WORK TO BE COMPLETED: Determine how many lines in the entries contain the word "from", and give that number with no other text.

RECORDS FOR THIS EXERCISE:
========================================================================

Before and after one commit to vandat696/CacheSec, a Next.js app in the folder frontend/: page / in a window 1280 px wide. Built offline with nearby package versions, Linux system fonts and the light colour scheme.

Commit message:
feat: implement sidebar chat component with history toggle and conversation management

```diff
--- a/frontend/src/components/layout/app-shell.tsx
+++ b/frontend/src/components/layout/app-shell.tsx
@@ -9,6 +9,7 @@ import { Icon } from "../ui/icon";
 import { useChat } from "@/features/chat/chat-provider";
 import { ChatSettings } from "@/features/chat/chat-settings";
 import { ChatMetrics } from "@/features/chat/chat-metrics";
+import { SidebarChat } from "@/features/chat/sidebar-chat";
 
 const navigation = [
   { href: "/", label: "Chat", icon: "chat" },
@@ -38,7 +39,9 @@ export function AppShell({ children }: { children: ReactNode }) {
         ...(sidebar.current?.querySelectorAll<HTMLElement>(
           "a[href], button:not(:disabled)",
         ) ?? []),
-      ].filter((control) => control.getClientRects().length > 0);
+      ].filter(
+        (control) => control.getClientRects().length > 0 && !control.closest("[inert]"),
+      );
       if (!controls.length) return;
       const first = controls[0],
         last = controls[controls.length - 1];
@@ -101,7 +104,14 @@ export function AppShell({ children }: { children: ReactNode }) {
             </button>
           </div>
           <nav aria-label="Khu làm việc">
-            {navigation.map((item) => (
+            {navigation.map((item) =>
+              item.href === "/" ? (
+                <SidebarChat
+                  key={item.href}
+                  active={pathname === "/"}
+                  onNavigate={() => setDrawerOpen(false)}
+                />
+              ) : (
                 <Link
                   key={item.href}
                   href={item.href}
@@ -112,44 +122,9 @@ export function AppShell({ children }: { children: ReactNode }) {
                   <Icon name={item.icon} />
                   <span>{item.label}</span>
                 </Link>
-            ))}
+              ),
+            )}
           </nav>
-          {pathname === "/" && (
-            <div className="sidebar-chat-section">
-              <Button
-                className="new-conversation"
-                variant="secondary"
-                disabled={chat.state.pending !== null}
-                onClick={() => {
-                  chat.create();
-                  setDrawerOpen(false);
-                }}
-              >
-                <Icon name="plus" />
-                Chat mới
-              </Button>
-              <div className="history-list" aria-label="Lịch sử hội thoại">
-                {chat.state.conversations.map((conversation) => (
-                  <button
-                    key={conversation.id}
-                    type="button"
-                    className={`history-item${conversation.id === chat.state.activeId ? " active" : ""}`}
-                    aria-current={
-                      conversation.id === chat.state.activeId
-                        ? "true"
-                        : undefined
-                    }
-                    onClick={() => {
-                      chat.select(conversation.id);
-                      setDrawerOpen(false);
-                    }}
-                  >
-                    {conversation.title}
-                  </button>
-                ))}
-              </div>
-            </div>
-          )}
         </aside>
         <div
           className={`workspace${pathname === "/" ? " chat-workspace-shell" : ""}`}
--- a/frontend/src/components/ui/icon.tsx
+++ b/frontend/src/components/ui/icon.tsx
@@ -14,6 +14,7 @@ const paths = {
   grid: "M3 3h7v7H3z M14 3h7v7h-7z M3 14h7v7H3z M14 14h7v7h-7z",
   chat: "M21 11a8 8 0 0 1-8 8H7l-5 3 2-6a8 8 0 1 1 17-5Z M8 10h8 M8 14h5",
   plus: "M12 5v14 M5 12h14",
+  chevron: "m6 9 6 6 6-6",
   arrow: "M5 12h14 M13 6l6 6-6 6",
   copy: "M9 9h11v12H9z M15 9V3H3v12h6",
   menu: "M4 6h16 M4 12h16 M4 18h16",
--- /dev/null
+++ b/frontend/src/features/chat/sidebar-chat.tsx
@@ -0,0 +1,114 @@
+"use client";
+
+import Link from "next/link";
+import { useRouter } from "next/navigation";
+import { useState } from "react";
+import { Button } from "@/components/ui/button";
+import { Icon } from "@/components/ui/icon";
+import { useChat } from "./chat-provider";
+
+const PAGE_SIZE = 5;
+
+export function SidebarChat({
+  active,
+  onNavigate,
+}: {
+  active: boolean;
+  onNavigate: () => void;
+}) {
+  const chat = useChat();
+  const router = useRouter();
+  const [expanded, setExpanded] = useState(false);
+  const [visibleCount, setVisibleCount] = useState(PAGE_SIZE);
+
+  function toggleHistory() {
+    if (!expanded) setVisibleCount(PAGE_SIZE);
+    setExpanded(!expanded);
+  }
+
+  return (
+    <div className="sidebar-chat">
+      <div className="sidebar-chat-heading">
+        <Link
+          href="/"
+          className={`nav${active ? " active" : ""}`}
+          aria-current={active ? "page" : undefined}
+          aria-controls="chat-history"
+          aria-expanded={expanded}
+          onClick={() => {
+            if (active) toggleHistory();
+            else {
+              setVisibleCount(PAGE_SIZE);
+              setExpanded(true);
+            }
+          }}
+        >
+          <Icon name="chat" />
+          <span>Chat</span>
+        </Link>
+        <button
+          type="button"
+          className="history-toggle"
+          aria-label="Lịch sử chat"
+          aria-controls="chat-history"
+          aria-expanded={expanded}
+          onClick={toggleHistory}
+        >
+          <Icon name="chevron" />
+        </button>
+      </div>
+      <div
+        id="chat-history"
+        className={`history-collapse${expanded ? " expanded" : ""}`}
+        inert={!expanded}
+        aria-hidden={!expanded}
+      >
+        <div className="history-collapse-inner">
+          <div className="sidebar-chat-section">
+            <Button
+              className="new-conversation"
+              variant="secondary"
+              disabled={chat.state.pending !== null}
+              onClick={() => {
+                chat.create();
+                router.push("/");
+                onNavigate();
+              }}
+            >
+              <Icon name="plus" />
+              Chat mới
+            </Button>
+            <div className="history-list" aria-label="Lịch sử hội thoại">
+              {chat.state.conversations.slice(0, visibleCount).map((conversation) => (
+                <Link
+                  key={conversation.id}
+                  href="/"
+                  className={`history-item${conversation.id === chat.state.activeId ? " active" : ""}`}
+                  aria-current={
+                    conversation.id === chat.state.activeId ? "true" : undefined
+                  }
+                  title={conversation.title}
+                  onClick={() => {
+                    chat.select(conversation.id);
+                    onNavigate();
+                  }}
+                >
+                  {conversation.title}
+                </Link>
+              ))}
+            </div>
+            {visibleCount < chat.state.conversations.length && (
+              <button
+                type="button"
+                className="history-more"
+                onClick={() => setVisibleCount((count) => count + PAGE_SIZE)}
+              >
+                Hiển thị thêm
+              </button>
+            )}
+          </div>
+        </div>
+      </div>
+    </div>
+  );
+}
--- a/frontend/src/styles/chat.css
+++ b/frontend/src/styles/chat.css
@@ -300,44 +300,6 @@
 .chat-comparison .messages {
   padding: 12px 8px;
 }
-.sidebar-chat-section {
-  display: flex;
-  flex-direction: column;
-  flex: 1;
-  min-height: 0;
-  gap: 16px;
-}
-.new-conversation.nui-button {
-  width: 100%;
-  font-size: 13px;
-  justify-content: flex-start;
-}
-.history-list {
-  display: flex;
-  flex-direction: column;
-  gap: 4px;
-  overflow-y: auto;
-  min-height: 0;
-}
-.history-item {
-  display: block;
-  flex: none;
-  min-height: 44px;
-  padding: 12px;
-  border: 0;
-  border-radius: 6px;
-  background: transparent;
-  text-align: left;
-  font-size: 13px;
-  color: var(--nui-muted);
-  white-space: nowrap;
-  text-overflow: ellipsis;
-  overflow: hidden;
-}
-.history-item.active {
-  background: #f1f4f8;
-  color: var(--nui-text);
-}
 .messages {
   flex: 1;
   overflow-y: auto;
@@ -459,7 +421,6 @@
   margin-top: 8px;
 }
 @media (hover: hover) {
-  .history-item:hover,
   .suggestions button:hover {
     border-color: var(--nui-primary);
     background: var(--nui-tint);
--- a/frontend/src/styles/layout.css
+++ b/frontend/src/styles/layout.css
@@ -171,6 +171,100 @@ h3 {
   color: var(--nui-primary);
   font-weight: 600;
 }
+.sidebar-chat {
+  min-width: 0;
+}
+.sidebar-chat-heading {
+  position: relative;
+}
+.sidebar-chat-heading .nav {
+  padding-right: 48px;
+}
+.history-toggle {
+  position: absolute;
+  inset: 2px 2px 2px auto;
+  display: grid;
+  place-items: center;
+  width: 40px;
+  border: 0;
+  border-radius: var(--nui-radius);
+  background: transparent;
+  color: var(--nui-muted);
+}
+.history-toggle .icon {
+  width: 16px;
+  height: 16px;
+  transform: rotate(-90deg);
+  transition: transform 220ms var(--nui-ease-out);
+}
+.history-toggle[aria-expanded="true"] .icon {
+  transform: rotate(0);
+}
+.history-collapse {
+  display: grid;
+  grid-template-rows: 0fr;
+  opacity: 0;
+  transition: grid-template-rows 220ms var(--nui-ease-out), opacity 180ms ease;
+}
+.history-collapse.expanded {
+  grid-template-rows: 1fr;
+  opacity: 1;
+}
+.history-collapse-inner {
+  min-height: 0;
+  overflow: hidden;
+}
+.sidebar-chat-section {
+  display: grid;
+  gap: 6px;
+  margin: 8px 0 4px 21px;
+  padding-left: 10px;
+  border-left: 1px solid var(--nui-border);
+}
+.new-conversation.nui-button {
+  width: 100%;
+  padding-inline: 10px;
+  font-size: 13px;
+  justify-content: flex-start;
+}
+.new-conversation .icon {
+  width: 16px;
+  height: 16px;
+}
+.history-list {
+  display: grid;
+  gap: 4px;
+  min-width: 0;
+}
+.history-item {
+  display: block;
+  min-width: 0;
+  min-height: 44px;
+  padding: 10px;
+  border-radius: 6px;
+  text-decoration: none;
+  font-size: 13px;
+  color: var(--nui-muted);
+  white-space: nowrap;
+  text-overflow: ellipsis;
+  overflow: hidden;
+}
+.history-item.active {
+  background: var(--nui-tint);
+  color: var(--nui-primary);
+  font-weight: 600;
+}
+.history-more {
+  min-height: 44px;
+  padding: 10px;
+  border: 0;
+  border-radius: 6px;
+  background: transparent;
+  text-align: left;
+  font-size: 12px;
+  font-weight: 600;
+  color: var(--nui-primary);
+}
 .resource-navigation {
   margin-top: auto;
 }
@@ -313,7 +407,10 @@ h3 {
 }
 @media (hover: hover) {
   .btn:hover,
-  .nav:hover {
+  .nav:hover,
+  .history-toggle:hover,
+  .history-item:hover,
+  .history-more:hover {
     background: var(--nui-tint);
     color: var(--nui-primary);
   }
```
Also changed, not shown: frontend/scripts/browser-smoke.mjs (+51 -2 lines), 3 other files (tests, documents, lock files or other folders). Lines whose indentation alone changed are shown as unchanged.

========================================================================

WRITTEN REPLY: 11